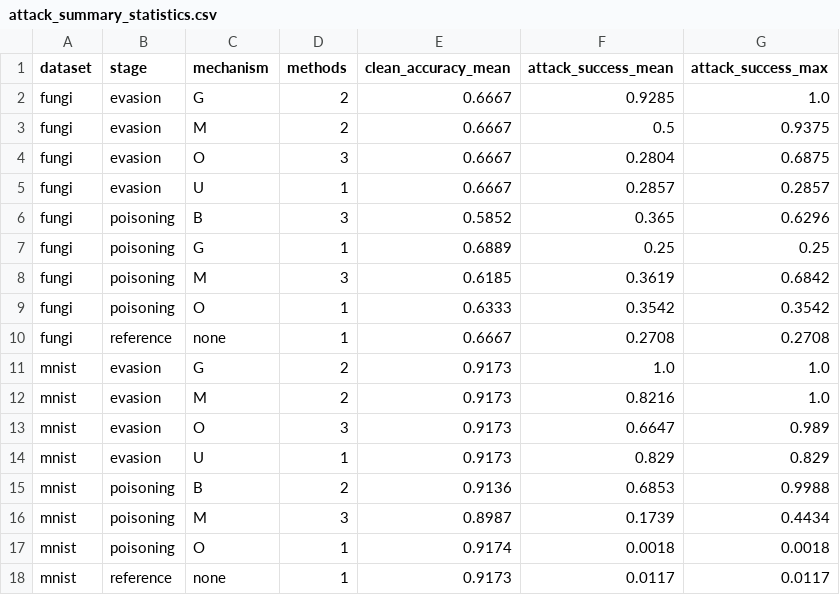
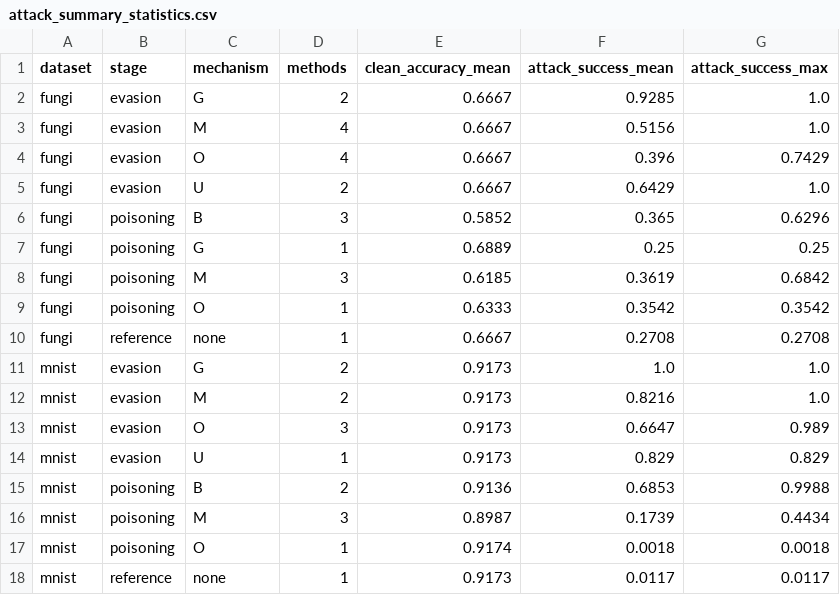
Before and after one commit to ykumar2020/datapoisontable, a CSV file: results/attack_summary_statistics.csv, drawn as a sheet.

```diff
--- a/results/attack_summary_statistics.csv
+++ b/results/attack_summary_statistics.csv
@@ -2,5 +2,5 @@ dataset,stage,mechanism,methods,clean_accuracy_mean,attack_success_mean,attack_s
 fungi,evasion,G,2,0.6667,0.9285,1.0
-fungi,evasion,M,2,0.6667,0.5,0.9375
-fungi,evasion,O,3,0.6667,0.2804,0.6875
-fungi,evasion,U,1,0.6667,0.2857,0.2857
+fungi,evasion,M,4,0.6667,0.5156,1.0
+fungi,evasion,O,4,0.6667,0.396,0.7429
+fungi,evasion,U,2,0.6667,0.6429,1.0
 fungi,poisoning,B,3,0.5852,0.365,0.6296
```
Also changed, not shown: results/citation_verification.csv, results/fungi_attack_comparison.csv, 22 other files.
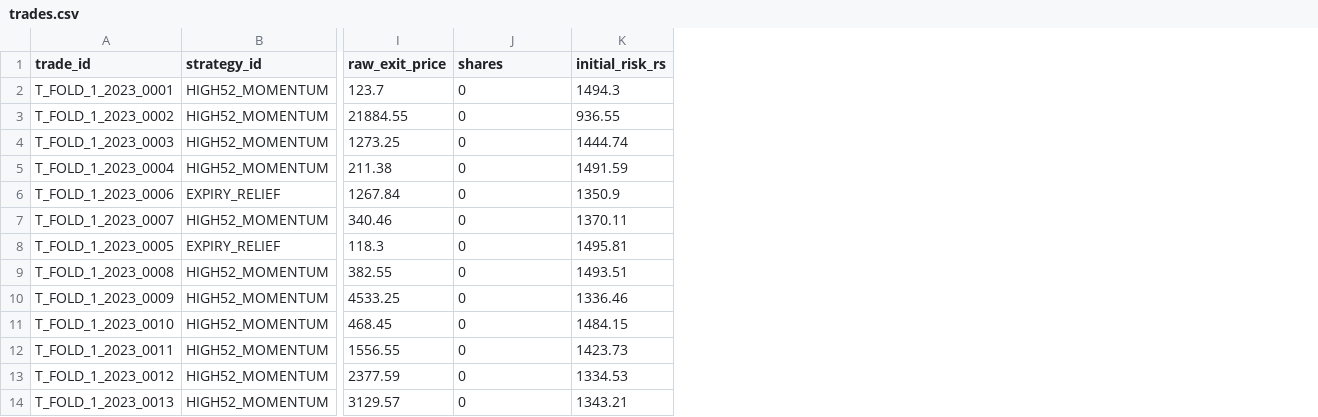
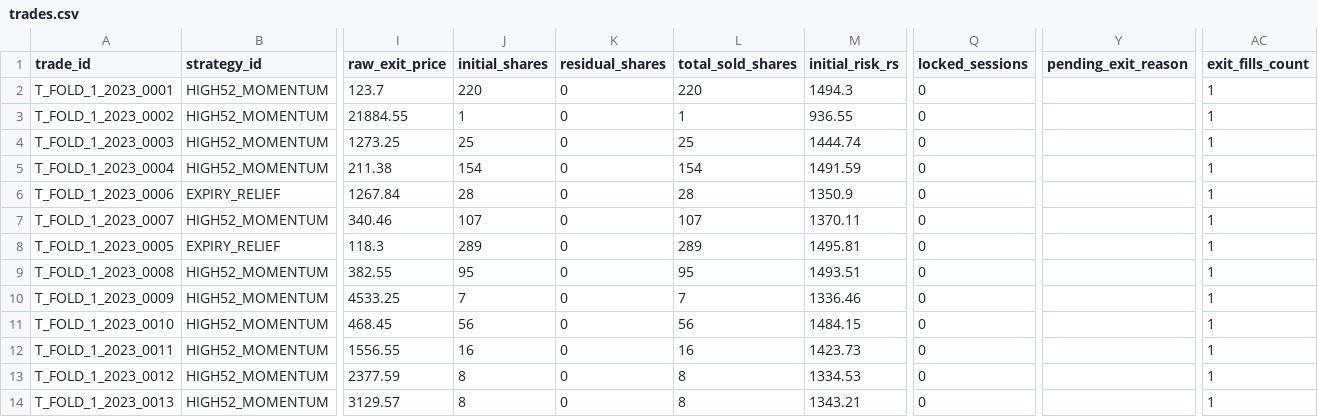
Before and after one commit to argus8i/argus, a CSV file: shared/track2_liquid/backtests/trades.csv, drawn as a sheet; only a part is shown, gaps mark what is left out; addresses are those after the commit; the diff names each change by its address in the sheet, - before the commit and + after, or states it on an @@ line.

Commit message:
fix(day4): persist locked stop intent, preserve multi-leg fills, and fail-closed cash observations

```diff
--- a/shared/track2_liquid/backtests/trades.csv
+++ b/shared/track2_liquid/backtests/trades.csv
+column J (initial_shares), rows 2-14: 220 | 1 | 25 | 154 | 28 | 107 | 289 | 95 | 7 | 56 | 16 | 8 | 8
+column L (total_sold_shares), rows 2-14: 220 | 1 | 25 | 154 | 28 | 107 | 289 | 95 | 7 | 56 | 16 | 8 | 8
+column Q (locked_sessions), rows 2-14: all 0
+column Y (pending_exit_reason), empty
+column AC (exit_fills_count), rows 2-14: all 1
-K1: shares
+K1: residual_shares
```
Also changed, not shown: 12 other files.
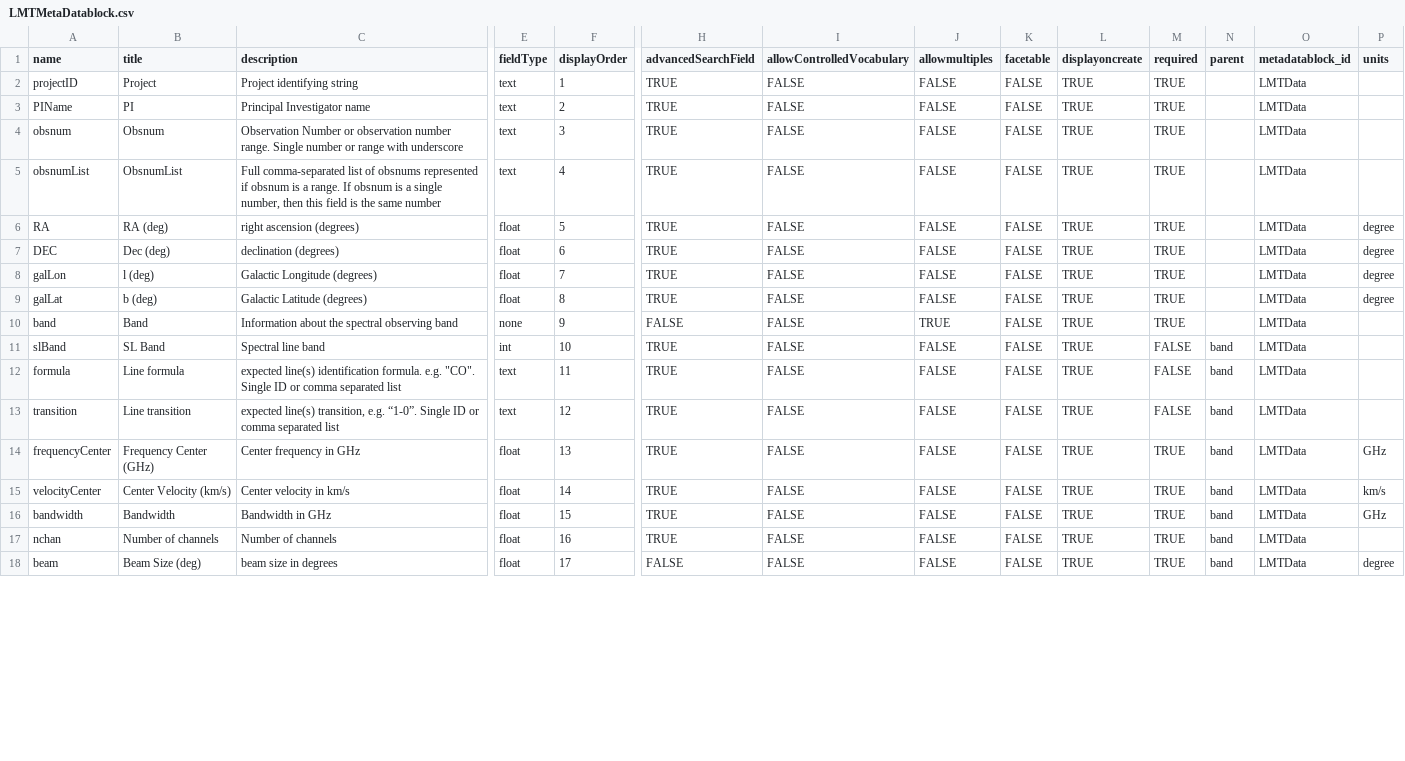
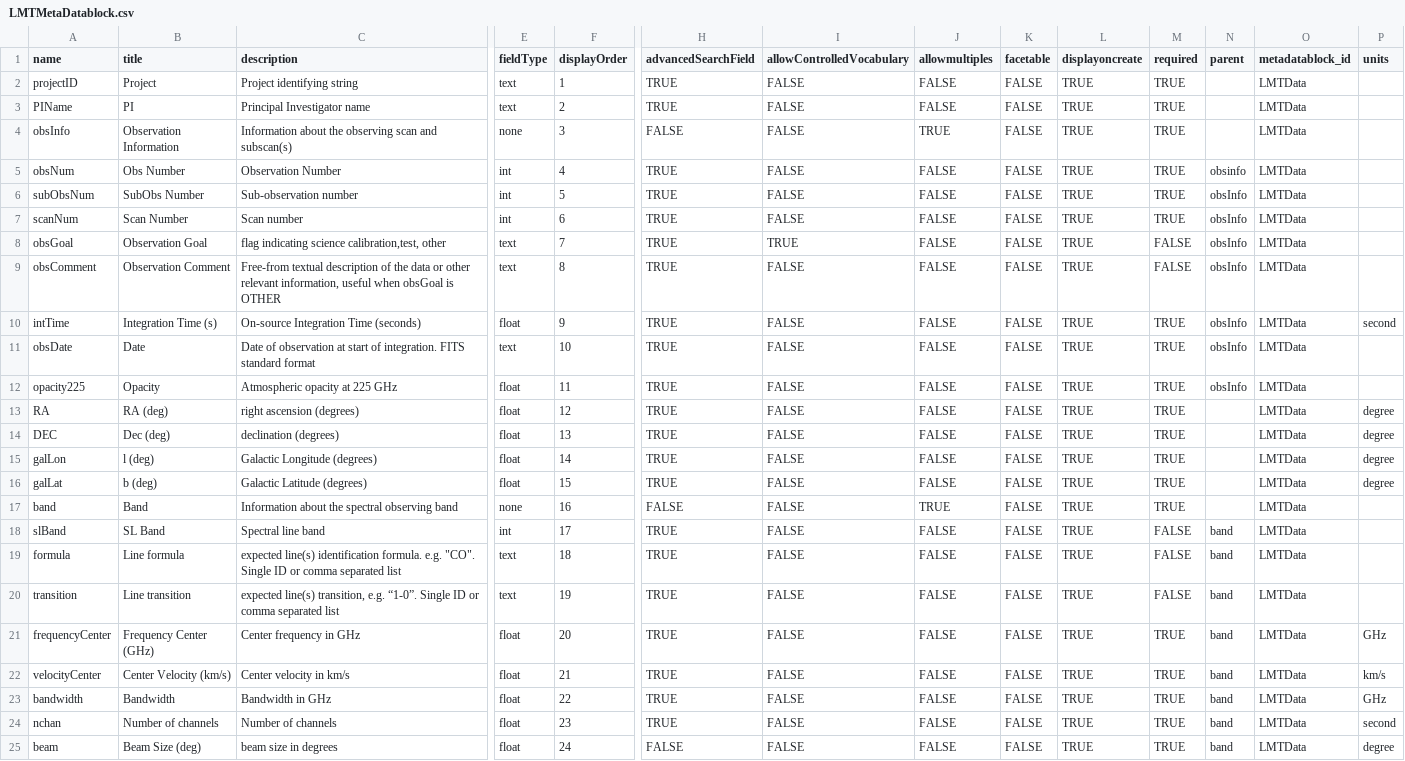
Before and after one commit to toltec-astro/dvpipe, a CSV file: dvpipe/aux/LMTMetaDatablock.csv, drawn as a sheet; only a part is shown, gaps mark what is left out; addresses are those after the commit; rows hold the shown columns only; the diff covers the shown part only; the diff names each change by its address in the sheet, - before the commit and + after, or states it on an @@ line.

Commit message:
add new obsinfo stuff

```diff
--- a/dvpipe/aux/LMTMetaDatablock.csv
+++ b/dvpipe/aux/LMTMetaDatablock.csv
+row 4: obsInfo | Observation Information | Information about the observing scan and subscan(s) | none | 3 | FALSE | FALSE | TRUE | FALSE | TRUE | TRUE |  | LMTData
-A5 (name): obsnum
+A5 (name): obsNum
-B5 (title): Obsnum
+B5 (title): Obs Number
-C5 (description): Observation Number or observation number range. Single number or range with underscore
+C5 (description): Observation Number
-E5 (fieldType): text
+E5 (fieldType): int
-F5 (displayOrder): 3
+F5 (displayOrder): 4
-N5 (parent): (empty)
+N5 (parent): obsinfo
+row 6: subObsNum | SubObs Number | Sub-observation number | int | 5 | TRUE | FALSE | FALSE | FALSE | TRUE | TRUE | obsInfo | LMTData
+row 7: scanNum | Scan Number | Scan number | int | 6 | TRUE | FALSE | FALSE | FALSE | TRUE | TRUE | obsInfo | LMTData
+row 8: obsGoal | Observation Goal | flag indicating science calibration,test, other | text | 7 | TRUE | TRUE | FALSE | FALSE | TRUE | FALSE | obsInfo | LMTData
+row 9: obsComment | Observation Comment | Free-from textual description of the data or other relevant information, useful when obsGoal is OTHER | text | 8 | TRUE | FALSE | FALSE | FALSE | TRUE | FALSE | obsInfo | LMTData
+row 10: intTime | Integration Time (s) | On-source Integration Time (seconds) | float | 9 | TRUE | FALSE | FALSE | FALSE | TRUE | TRUE | obsInfo | LMTData | second
-A11 (name): obsnumList
+A11 (name): obsDate
-B11 (title): ObsnumList
+B11 (title): Date
-C11 (description): Full comma-separated list of obsnums represented if obsnum is a range. If obsnum is a single number, then this field is the same number
+C11 (description): Date of observation at start of integration. FITS standard format
-F11 (displayOrder): 4
+F11 (displayOrder): 10
-N11 (parent): (empty)
+N11 (parent): obsInfo
+row 12: opacity225 | Opacity | Atmospheric opacity at 225 GHz | float | 11 | TRUE | FALSE | FALSE | FALSE | TRUE | TRUE | obsInfo | LMTData
-F13 (displayOrder): 5
+F13 (displayOrder): 12
-F14 (displayOrder): 6
+F14 (displayOrder): 13
-F15 (displayOrder): 7
+F15 (displayOrder): 14
-F16 (displayOrder): 8
+F16 (displayOrder): 15
-F17 (displayOrder): 9
+F17 (displayOrder): 16
-F18 (displayOrder): 10
+F18 (displayOrder): 17
-F19 (displayOrder): 11
+F19 (displayOrder): 18
-F20 (displayOrder): 12
+F20 (displayOrder): 19
-F21 (displayOrder): 13
+F21 (displayOrder): 20
-F22 (displayOrder): 14
+F22 (displayOrder): 21
-F23 (displayOrder): 15
+F23 (displayOrder): 22
-F24 (displayOrder): 16
+F24 (displayOrder): 23
-P24 (units): (empty)
+P24 (units): second
-F25 (displayOrder): 17
+F25 (displayOrder): 24
```
Also changed, not shown: 4 removed rows and 19 edited cells elsewhere in this file, dvpipe/aux/LMT_Dataverse_Metadata_Definition.tsv, dvpipe/aux/alma_to_lmt_keymap.csv, 3 other files.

■ ■ ■ ■ ■

Locate and copy each line in the data above that includes the word "other".

Also changed, not shown: results/citation_verification.csv, results/fungi_attack_comparison.csv, 22 other files.
Also changed, not shown: 12 other files.
+row 8: obsGoal | Observation Goal | flag indicating science calibration,test, other | text | 7 | TRUE | TRUE | FALSE | FALSE | TRUE | FALSE | obsInfo | LMTData
+row 9: obsComment | Observation Comment | Free-from textual description of the data or other relevant information, useful when obsGoal is OTHER | text | 8 | TRUE | FALSE | FALSE | FALSE | TRUE | FALSE | obsInfo | LMTData
Also changed, not shown: 4 removed rows and 19 edited cells elsewhere in this file, dvpipe/aux/LMT_Dataverse_Metadata_Definition.tsv, dvpipe/aux/alma_to_lmt_keymap.csv, 3 other files.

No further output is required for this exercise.